Key Concepts of Fundraising

Now is the time to build a foundation for funding the mission in new and personal ways. As we do, let’s not forget some important concepts important to fundraising that have weathered the test of time and change.

1. ASK FOR MONEY!!! If you don’t, they won’t. Expect the unexpected: don’t presume you know who will and won’t donate when they hear your story. Not every request will be granted, and some will come from the most surprising people.

2. Seek partnerships before funds. Whatever else you might learn about fundraising, your basic principle should be working with the people; not the institutions, foundations, or corporations. If you are making your case to a church or a company, identify the people there who are most likely to be receptive. Ask, “How can I connect with this person as a partner?” By the same token, show them how your ministry’s work is itself about people: tell them about the seafarers and their families, not ships and industries.

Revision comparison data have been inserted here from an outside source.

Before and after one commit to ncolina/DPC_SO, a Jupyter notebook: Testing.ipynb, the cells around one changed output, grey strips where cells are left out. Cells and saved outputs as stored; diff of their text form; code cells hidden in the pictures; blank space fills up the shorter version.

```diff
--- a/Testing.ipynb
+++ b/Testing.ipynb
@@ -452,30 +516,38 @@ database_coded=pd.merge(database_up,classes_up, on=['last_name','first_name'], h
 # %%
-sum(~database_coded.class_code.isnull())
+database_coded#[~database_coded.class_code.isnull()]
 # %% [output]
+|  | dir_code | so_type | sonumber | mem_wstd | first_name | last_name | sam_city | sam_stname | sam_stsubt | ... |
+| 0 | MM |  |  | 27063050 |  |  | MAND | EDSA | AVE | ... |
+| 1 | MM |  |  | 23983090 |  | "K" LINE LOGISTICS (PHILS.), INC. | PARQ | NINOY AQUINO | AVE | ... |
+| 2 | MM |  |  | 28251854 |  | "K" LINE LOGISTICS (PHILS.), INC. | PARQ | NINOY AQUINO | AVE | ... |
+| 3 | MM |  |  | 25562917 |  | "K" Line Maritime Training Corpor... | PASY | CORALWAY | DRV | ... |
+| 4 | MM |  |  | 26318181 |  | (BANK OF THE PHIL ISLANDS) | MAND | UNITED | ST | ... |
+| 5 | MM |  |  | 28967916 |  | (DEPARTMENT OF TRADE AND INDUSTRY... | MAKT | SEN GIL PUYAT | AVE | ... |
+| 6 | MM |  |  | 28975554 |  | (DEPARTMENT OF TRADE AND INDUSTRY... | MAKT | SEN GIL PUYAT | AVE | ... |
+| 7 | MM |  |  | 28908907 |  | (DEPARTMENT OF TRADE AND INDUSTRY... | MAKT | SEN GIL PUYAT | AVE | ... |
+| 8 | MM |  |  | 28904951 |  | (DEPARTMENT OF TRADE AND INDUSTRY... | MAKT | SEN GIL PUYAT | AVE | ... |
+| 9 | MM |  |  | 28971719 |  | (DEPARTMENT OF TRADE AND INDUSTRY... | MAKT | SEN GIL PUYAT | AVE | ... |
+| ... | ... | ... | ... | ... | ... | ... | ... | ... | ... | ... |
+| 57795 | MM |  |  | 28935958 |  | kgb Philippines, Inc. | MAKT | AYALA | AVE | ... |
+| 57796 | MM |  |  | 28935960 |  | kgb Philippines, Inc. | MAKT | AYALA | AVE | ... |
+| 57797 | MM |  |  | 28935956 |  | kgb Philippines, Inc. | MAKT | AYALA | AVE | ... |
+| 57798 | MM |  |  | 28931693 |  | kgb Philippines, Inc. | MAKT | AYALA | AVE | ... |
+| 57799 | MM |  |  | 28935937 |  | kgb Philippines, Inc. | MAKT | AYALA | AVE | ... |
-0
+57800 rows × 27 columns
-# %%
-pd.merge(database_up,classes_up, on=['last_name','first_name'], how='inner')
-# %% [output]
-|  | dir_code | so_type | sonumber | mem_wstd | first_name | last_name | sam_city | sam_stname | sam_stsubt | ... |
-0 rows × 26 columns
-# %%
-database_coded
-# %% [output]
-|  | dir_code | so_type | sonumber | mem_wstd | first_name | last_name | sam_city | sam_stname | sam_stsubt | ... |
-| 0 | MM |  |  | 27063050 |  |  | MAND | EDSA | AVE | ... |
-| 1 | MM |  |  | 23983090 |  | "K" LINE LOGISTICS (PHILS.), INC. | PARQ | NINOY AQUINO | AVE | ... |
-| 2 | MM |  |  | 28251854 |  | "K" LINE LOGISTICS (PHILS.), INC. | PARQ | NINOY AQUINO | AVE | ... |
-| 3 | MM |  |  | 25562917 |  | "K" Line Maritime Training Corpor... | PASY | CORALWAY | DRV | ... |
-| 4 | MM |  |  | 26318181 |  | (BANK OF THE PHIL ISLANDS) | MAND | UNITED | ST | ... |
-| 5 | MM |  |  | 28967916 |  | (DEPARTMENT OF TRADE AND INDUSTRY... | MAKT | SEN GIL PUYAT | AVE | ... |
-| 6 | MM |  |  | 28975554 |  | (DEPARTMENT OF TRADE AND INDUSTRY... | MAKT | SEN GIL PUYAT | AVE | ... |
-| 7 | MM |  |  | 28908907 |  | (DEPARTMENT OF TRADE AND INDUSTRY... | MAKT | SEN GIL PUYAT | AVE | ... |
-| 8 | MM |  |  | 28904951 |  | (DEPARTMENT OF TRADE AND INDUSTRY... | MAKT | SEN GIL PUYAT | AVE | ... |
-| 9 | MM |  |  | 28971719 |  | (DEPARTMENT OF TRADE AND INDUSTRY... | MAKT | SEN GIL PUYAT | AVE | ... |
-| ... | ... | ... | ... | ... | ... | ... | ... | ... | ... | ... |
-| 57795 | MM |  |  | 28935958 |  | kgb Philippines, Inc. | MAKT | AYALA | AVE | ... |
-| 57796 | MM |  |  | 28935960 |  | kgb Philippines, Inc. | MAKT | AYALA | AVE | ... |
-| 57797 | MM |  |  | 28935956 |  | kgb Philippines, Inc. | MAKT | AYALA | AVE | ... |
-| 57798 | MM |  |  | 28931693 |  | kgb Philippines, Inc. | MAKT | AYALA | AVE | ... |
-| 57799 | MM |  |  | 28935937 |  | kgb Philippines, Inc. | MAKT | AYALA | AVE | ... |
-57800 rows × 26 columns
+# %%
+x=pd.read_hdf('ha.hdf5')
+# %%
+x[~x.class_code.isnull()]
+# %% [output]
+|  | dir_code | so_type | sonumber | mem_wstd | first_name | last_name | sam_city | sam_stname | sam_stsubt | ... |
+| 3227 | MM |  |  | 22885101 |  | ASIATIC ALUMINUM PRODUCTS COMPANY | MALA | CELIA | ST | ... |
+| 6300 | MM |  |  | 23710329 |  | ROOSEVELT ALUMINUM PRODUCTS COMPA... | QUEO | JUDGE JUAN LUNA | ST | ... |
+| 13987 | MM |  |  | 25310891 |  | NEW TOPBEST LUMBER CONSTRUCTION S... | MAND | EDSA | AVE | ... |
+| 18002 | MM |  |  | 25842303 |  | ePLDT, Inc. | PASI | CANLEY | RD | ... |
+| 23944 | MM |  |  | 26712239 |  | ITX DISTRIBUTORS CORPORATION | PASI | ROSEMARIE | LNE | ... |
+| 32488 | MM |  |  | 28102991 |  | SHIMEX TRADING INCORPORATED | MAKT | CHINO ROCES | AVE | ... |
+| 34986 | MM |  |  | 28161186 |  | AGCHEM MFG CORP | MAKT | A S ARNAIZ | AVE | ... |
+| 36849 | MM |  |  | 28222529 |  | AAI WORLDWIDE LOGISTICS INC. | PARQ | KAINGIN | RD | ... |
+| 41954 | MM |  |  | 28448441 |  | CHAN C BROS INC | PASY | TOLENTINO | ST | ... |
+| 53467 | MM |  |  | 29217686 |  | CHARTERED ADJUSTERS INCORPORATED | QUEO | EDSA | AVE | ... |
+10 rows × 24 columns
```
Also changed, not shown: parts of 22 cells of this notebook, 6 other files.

3. Dedicate thought, time, and energy to building relationships. Effective, long-term approaches are not cookie-cutter. Solid relationships of support come from ongoing conversation, sharing, and gratitude. Partnership is a two-way street, so take the same kind of interest in what your potential donor wants to support as you want them to take in your ministry. Learn about who you are going to talk to ahead of time. Make a plan, make a call, make friends.

4. Be sure you can respond to the inevitable question: “What have you been doing since ports have been shut down?” Share stories of your day and continuing ministry and how they are important.

5. Remember who the true Provider is. Approach building new relationships with peace in your heart, not panic. You are offering potential donors something good: an opportunity to show compassion that may grow into true fellowship. If God wants this ministry to continue, he will find a way to support it through those who see the value of what we do – not those we hustle into it with salesmanship.

None of this requires professionalism, just purposeful effort as you build bridges with people. Even small seafarers’ centers can reach out to build partnerships, one at a time. Every port is unique and full of unique potential stakeholders, so get to know them and how to reach out to them. Why not spend this pandemic time preparing for the time partners can join you in this amazing ministry to seafarers?

Bio: The Rev. J. Loring Carpenter was ordained to the ministry in the American Baptist Churches United States in 1972. He served as Executive Director of Seafarers’ Friend, Boston from 2005-2013 and Interim Executive Director of NAMMA from July 2011 to July 2013. He was a Certified Fund Raising Executive from 1998 until his retirement in 2017 and has been Senior Coach/Consultant at Transforming Strategies since January 2000.

Photo: Copyright David Rider, used with permission.


NAMMA members receive a print copy of The MARE Report, NAMMA’s annual magazines for seafarer’s welfare professionals